Atypical expenditures were evaluated not only with respect to operating cost payback, but also environmental impacts, functional performance, and educational value.
For example, the light-emitting diode (LED) gallery lights cost $30,000 more than conventional halogen gallery lights, but were expected to last for 17 years and produce far less heat than the halogen alternative, thus saving on maintenance and cooling costs. In addition, these fixtures provide an opportunity for students to learn about state-of-the-art lighting technology.
Similarly, the green roof cost $16,000 more than a conventional roof, but was expected to extend the life of the thermoplastic olefin (TPO) membrane while reducing heating and cooling loads and providing wildlife habitat as well as an educational case study in biodiversity.
The design team worked hard to minimize cost premiums for green measures.
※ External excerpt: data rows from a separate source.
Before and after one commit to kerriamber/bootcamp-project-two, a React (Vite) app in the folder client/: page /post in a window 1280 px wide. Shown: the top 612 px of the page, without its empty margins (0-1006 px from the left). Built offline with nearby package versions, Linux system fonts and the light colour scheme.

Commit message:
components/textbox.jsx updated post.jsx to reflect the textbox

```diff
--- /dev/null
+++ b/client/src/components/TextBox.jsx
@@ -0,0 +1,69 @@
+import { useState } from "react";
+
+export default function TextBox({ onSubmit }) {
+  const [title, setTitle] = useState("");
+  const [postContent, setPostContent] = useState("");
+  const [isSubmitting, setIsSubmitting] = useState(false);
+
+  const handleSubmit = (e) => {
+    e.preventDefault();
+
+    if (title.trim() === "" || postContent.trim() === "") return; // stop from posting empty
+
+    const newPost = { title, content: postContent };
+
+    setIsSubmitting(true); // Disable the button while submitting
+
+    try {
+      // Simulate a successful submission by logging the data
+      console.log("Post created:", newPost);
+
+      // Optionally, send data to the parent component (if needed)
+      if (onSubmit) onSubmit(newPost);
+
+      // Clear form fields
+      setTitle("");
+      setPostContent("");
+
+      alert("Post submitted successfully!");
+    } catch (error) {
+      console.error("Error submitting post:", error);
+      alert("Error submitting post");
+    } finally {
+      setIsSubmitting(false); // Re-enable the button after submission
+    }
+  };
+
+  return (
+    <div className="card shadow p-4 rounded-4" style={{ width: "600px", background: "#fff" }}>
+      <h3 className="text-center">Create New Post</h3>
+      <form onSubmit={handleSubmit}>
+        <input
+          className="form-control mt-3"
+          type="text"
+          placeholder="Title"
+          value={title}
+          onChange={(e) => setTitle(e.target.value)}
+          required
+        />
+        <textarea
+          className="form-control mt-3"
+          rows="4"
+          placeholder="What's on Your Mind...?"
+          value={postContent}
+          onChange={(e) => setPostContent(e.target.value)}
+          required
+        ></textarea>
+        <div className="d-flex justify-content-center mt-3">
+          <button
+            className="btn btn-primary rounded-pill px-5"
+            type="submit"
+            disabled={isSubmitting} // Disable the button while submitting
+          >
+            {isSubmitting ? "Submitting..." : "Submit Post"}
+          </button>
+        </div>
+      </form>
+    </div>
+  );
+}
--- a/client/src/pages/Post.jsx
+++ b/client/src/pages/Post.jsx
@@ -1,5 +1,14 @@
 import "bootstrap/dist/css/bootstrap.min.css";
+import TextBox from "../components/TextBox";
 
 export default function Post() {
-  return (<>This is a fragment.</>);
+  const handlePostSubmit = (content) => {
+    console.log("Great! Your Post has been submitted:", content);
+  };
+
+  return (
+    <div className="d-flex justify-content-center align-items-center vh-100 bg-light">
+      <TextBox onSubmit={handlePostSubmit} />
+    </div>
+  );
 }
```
For example, the added cost of triple-glazed windows was offset by affordable fiberglass windows in standard sizes and colors. In addition, it was less expensive to crush excavated rock and reuse the resulting gravel on site than to pay for its disposal, and polishing the structural concrete slabs was less expensive than installing a finished floor of comparable durability.
The design process involved students from the outset, both as members of the building committee and as participants in special studies and events. Earth Day programs run by the students focused on the building design, and a student project produced a preliminary tree survey that was used during the design process.
In lieu of an interview, competing design teams were asked to come to the school and run a green workshop. The school engaged both an environmental consultant and an owner’s representative to establish project and sustainability goals.
An 8,000-ft2 maintenance building on the campus served as a testing ground for some of the green technologies and materials later used in the Garthwaite Center.
The project team worked closely with the school community during the predesign and design phases of the project. All design meetings were open, and frequent updates were offered to students, faculty, staff, parents, and board members. With few exceptions, all decisions were made collectively and unanimously.
The project team used LEED for New Construction, version 2.2, as a design guide, completing checklists during each design phase. However, the school elected not to pursue LEED certification in order to channel more funds into the construction of sustainable features. The final LEED checklist totaled 52 points, which would have qualified it for a Platinum rating had the school proceeded with certification (and assuming all attempted points were awarded).
During construction, students took regular hard-hat tours. The project team made regular inspections to ensure tree preservation.
The school elected not to pursue independent commissioning.
Post-occupancy evaluations are ongoing. Students are involved in analyzing the building performance; some are taking photometric readings to compare daylight levels in the atrium with the model predictions. The mechanical system continues to be adjusted in order to conserve energy and minimize fossil fuel dependence.
|Role on Team||First Name||Last Name||Company||Location|
|Architect||Dan||Arons||Architerra, Inc.||Boston, MA|
|Architect||Dan||Bernstein||Architerra, Inc.||Boston, MA|
|Owner/developer||Cambridge School of Weston||Weston, MA|
|Environmental building consultant||Marc||Rosenbaum, P.E.||Energysmiths||Meriden, NH|
|Contractor||Anthony||Consigli||Consigli Construction Co., Inc.||Milford, MA|
|Structural engineer||Terry||Louderback||Souza, True & Partners, Inc.||Watertown, MA|
|MEP engineer||Edward||Allen||van Zelm Heywood & Shaford, Inc.||Farmington, CT|
|Waste management consultant||Paul||Carey||Wastewater Alternatives, L.C.||Plymouth, MA|
|Civil engineer||Peter||Richardson||Green International Affiliates, Inc.||Medford, MA|
|Landscape architect||Jose||Alminana||Andropogon Associates, Ltd.||Philadelphia, PA|
|Geotechnical engineer||Mark||Haley||Haley & Aldrich, Inc.||Boston, MA|